in order to strengthen those whose hearts are fully committed to him.
What a fool you have been! From now on you will be at war.
2 Chronicles 16:9 NLT
Sometimes I find myself challenged more by the calm drizzle than the storm.
In the calm, things are calm or – at worst – manageable. A plan can be mapped out. Ideas can be fully developed and researched. Control can be grasped! It takes a conscious effort to stop for prayer when I can just as easily say “I got this. God, you can just stay sitting. I won’t be needing you on this one.” Why would I surrender in the calm? In contrast, the storm removes all hope for control. It’s powerful and unpredictable; storms don’t care if your the good guy or the bad guy – it doesn’t even have the ability to care. You can’t reason with a storm. In light of all that, surrender seems like a much easier option, if not the only option.
But I know that I am called to live a much fuller existence than that. I want to live each moment surrendered to God’s will, able to freely move between calm AND storm acknowledging His control in both. What’s the trick to accomplishing that, when I live in a society that offers me dozens of free apps to control every element in my calm?!

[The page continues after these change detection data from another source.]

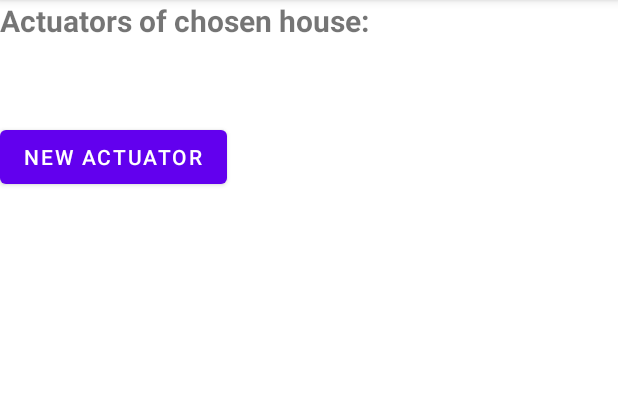
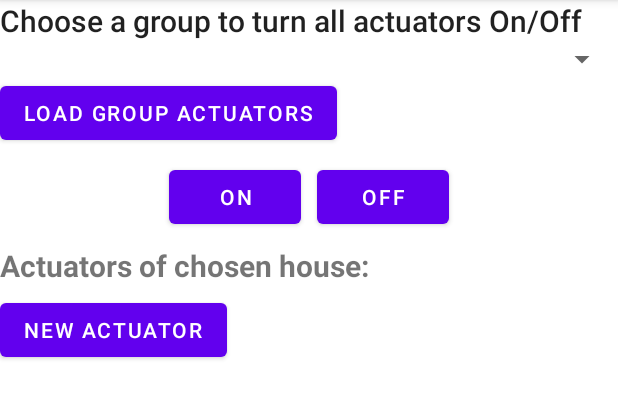
Before and after one commit to Nenonymo/IoT_aem, an Android app: the ActuatorList screen opened directly, with no data from a screen before it, on a phone screen of 412 x 824 dp, the part 84-503 px from its top. Run offline under Robolectric (Android 15) with nearby library versions, the phone set to English and light mode, and no system bars.

Commit message:
Added stuff

```diff
--- a/app/IoTLab3App/app/src/main/res/layout/activity_actuator_list.xml
+++ b/app/IoTLab3App/app/src/main/res/layout/activity_actuator_list.xml
@@ -1,11 +1,59 @@
 <?xml version="1.0" encoding="utf-8"?>
-<androidx.constraintlayout.widget.ConstraintLayout xmlns:android="http://schemas.android.com/apk/res/android"
+<LinearLayout xmlns:android="http://schemas.android.com/apk/res/android"
     xmlns:app="http://schemas.android.com/apk/res-auto"
     xmlns:tools="http://schemas.android.com/tools"
     android:layout_width="match_parent"
     android:layout_height="match_parent"
     android:orientation="vertical"
     tools:context=".Groups.ActuatorList">
+
+    <TextView
+        android:layout_width="match_parent"
+        android:layout_height="wrap_content"
+        android:text="Choose a group to turn all actuators On/Off"
+        android:textAppearance="@style/TextAppearance.AppCompat.Title"
+        />
+
+    <Spinner
+        android:id="@+id/group_spinner"
+        android:layout_width="match_parent"
+        android:layout_height="wrap_content"
+        />
+
+    <Button
+        android:id="@+id/load_group_actuators"
+        android:layout_width="wrap_content"
+        android:layout_height="wrap_content"
+        android:text="Load Group Actuators"
+        />
+
+    <LinearLayout
+        android:layout_width="match_parent"
+        android:layout_height="wrap_content"
+        android:layout_gravity="center"
+        android:layout_marginTop="8dp"
+        android:gravity="center"
+        android:orientation="horizontal"
+        android:layout_marginBottom="8dp"
+        >
+
+        <Button
+            android:id="@+id/turn_on"
+            android:layout_width="wrap_content"
+            android:layout_height="wrap_content"
+            android:text="On"
+            android:layout_marginRight="5dp"
+            />
+
+        <Button
+            android:id="@+id/turn_off"
+            android:layout_width="wrap_content"
+            android:layout_height="wrap_content"
+            android:text="Off"
+            android:layout_marginLeft="5dp"
+            />
+
+    </LinearLayout>
 
     <TextView
         android:id="@+id/actuator_List_Title"
@@ -19,11 +67,8 @@
 
     <ListView
         android:id="@+id/actuator_list"
-        android:layout_width="0dp"
+        android:layout_width="match_parent"
         android:layout_height="wrap_content"
-        app:layout_constraintBottom_toBottomOf="@id/new_actuator"
-        app:layout_constraintTop_toBottomOf="@+id/actuator_List_Title"
-        tools:layout_editor_absoluteX="0dp"
         />
 
     <Button
@@ -31,7 +76,6 @@
         android:layout_width="wrap_content"
         android:layout_height="wrap_content"
         android:text="New actuator"
-        app:layout_constraintTop_toBottomOf="@+id/actuator_list"
-        tools:layout_editor_absoluteX="129dp" />
+        />
 
-</androidx.constraintlayout.widget.ConstraintLayout>
+</LinearLayout>
```
Also changed, not shown: app/IoTLab3App/app/src/main/java/com/example/iotlab3app/Groups/ActuatorList.java (+182 -1 lines), app/IoTLab3App/app/src/main/java/com/example/iotlab3app/Groups/new_actuator.java (+14 -5 lines).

In 2 Chronicles 16, King Asa’s story continues. God had blessed his reign with peace in his territory because he remained fully committed to God. Eventually, in his 36th year as king, a scuffle arose. It must not have appeared to be a BIG storm because Asa responds by taking control of the situation in a completely different way than I read about last week.
King Baasha of Israel invaded Judah and fortified Ramah in order to prevent anyone from entering or leaving King Asa’s territory in Judah. Asa responded by taking the silver and gold from the treasuries of the LORD’s Temple and from the royal palace. He sent it to King Ben-hadad of Aram, who was ruling in Damascus, along with this message: ‘Let us renew the treaty that existed between your father and my father. See, I am sending you a gift of silver and gold. Break your treaty with King Baasha of Israel so that he will leave me alone.’ (2 Chronicles 16:1-3)
No consultation with God. No prayers. Asa sees a problem and moves forward with his human resources to squelch it. That is totally what I catch myself doing ALL THE TIME! I grab ahold of the reigns and I extend my arm, palm flat out, at God to let him know he can sit this one out. I’ve got it. But Asa didn’t have it and I don’t “got it” either. There are so many things that God can see from his infinite perspective that Asa and I don’t take into account. For example, Asa didn’t stop to consider who he was making allies with; would this be an investment that could be destructive in the future? Likewise, when I commit myself to a “safe” course of action, do I stop to consider that “safe” is only relative to the information I have before me?
God confronted Asa through the seer Hanani a short while later and shared with him the gravity of his choice:
“Because you have put your trust in the king of Aram instead o fin the LORD your God, you missed your chance to destroy the army of the king of Aram. Don’t you remember what happened to the Ethiopians and Libyans and their vast army, with all of their chariots and horsemen? At that time you relied on the LORD, and he handed them all over to you. The eyes of the LORD search the whole earth in order to strengthen those whose hearts are fully committed to him. What a fool you have been! From now on, you will be at war.”
Wow. I can honestly say that those words melt away any residual stubbornness I have about the “I got this” mindset. From now on, calm OR storm, my mindset will be “I God this.”
Dear Lord, I am so sorry for all the times I place you as second in command. I don’t “got this.” I need your help in all my ways; please renew in me a persistence to seek you in calm, drizzle and tornado moments. Amen.
photo credit: <a href=”https://www.flickr.com/photos/fornal/363665579/”>Bob.Fornal</a> via <a href=”http://photopin.com”>photopin</a> <a href=”http://creativecommons.org/licenses/by-nc-sa/2.0/”>cc</a>